## What the task asks
Check every line of the entries below for the word "hacks", and copy the ones that have it.
(Data to use)
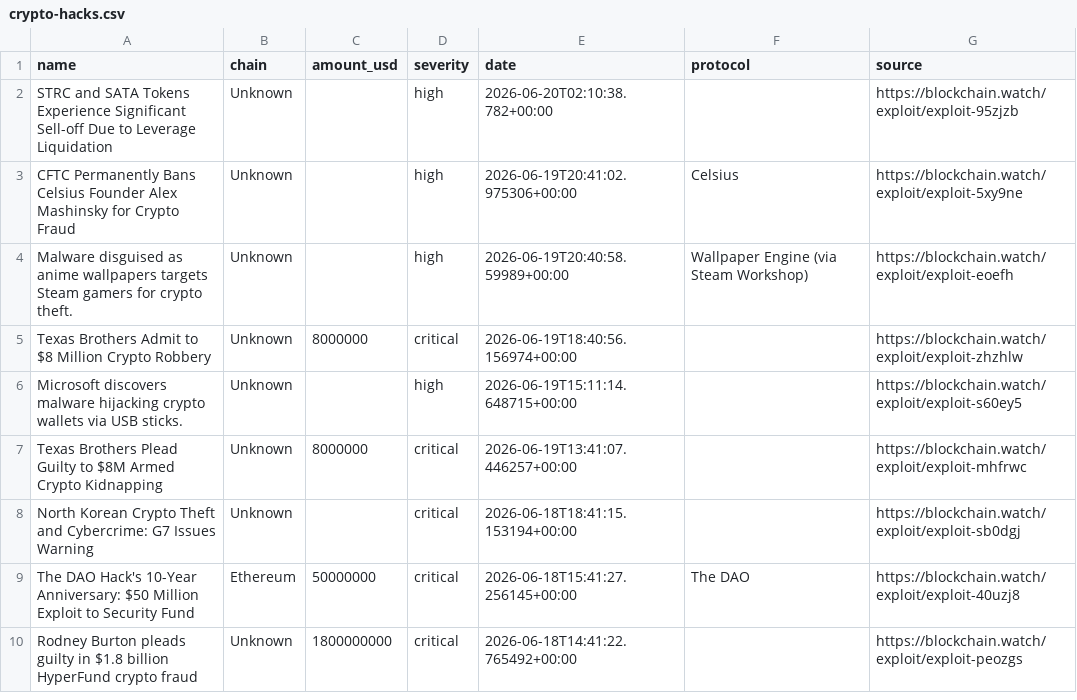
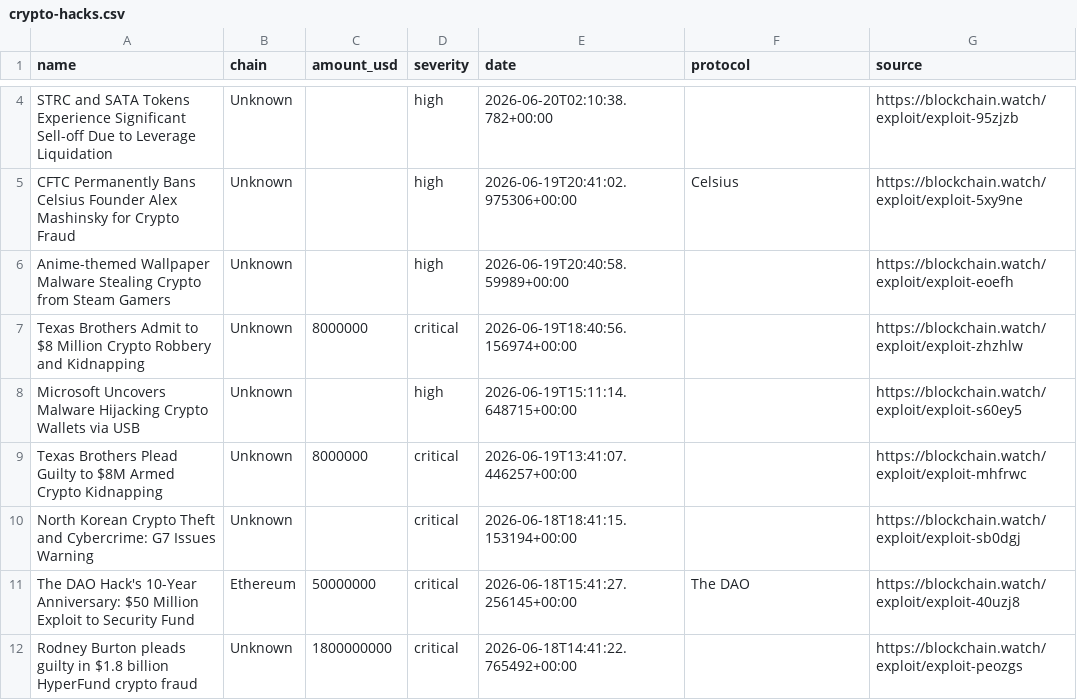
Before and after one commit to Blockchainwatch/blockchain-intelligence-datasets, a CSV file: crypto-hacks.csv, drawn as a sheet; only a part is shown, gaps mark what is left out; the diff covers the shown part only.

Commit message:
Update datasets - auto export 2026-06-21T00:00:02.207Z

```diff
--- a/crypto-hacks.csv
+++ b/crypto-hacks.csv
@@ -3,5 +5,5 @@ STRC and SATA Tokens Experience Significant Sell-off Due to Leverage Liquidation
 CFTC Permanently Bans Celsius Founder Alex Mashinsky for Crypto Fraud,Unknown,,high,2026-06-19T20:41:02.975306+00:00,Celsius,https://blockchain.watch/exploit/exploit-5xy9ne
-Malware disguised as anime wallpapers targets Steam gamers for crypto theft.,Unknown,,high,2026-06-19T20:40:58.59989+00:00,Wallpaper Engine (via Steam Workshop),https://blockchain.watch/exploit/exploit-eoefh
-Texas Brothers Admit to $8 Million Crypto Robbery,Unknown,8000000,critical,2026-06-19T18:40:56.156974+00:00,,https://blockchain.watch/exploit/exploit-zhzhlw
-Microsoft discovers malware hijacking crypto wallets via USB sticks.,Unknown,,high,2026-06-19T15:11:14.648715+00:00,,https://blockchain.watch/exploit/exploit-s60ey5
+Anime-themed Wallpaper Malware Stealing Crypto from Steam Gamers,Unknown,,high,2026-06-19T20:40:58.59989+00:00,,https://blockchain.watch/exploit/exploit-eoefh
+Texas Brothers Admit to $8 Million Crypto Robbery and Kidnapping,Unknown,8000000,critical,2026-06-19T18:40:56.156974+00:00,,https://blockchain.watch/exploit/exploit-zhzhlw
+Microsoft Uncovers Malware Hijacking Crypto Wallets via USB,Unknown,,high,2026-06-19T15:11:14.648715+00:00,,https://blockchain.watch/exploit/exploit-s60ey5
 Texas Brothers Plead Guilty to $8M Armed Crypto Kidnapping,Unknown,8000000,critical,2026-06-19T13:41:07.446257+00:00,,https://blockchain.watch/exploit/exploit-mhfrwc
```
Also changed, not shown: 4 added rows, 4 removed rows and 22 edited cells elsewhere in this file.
(End Data to use)
(Data to use)
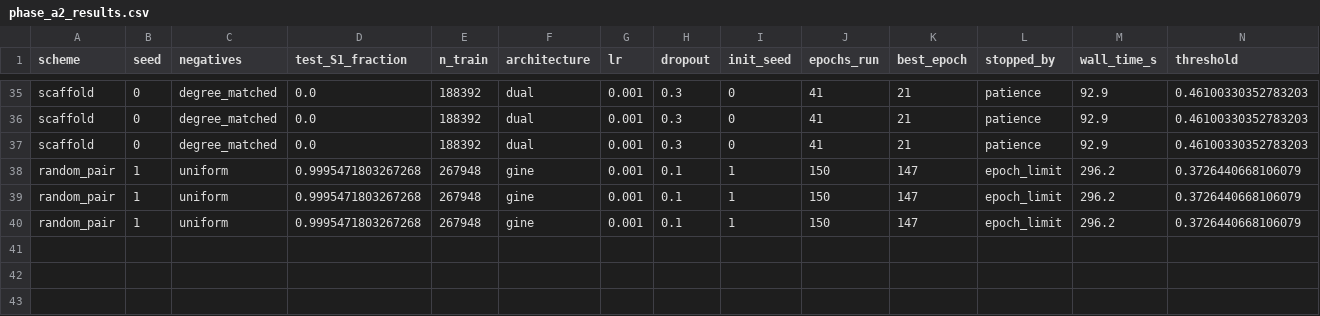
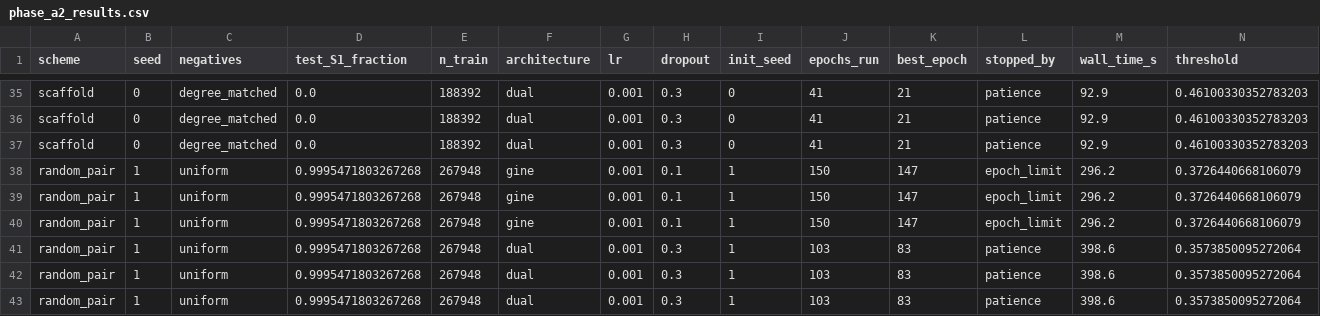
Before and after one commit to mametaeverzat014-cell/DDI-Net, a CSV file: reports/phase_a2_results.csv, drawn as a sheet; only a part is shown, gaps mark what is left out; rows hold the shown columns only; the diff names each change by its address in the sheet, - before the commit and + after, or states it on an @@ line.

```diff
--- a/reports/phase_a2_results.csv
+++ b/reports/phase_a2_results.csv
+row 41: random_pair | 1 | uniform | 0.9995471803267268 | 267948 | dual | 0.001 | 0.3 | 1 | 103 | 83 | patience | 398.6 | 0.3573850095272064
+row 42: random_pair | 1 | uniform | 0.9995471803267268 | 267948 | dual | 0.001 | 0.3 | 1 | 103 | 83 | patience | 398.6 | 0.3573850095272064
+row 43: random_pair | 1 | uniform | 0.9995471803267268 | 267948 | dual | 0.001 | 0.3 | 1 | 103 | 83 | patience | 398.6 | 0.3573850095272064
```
(End Data to use)
## Response
Before and after one commit to Blockchainwatch/blockchain-intelligence-datasets, a CSV file: crypto-hacks.csv, drawn as a sheet; only a part is shown, gaps mark what is left out; the diff covers the shown part only.
--- a/crypto-hacks.csv
+++ b/crypto-hacks.csv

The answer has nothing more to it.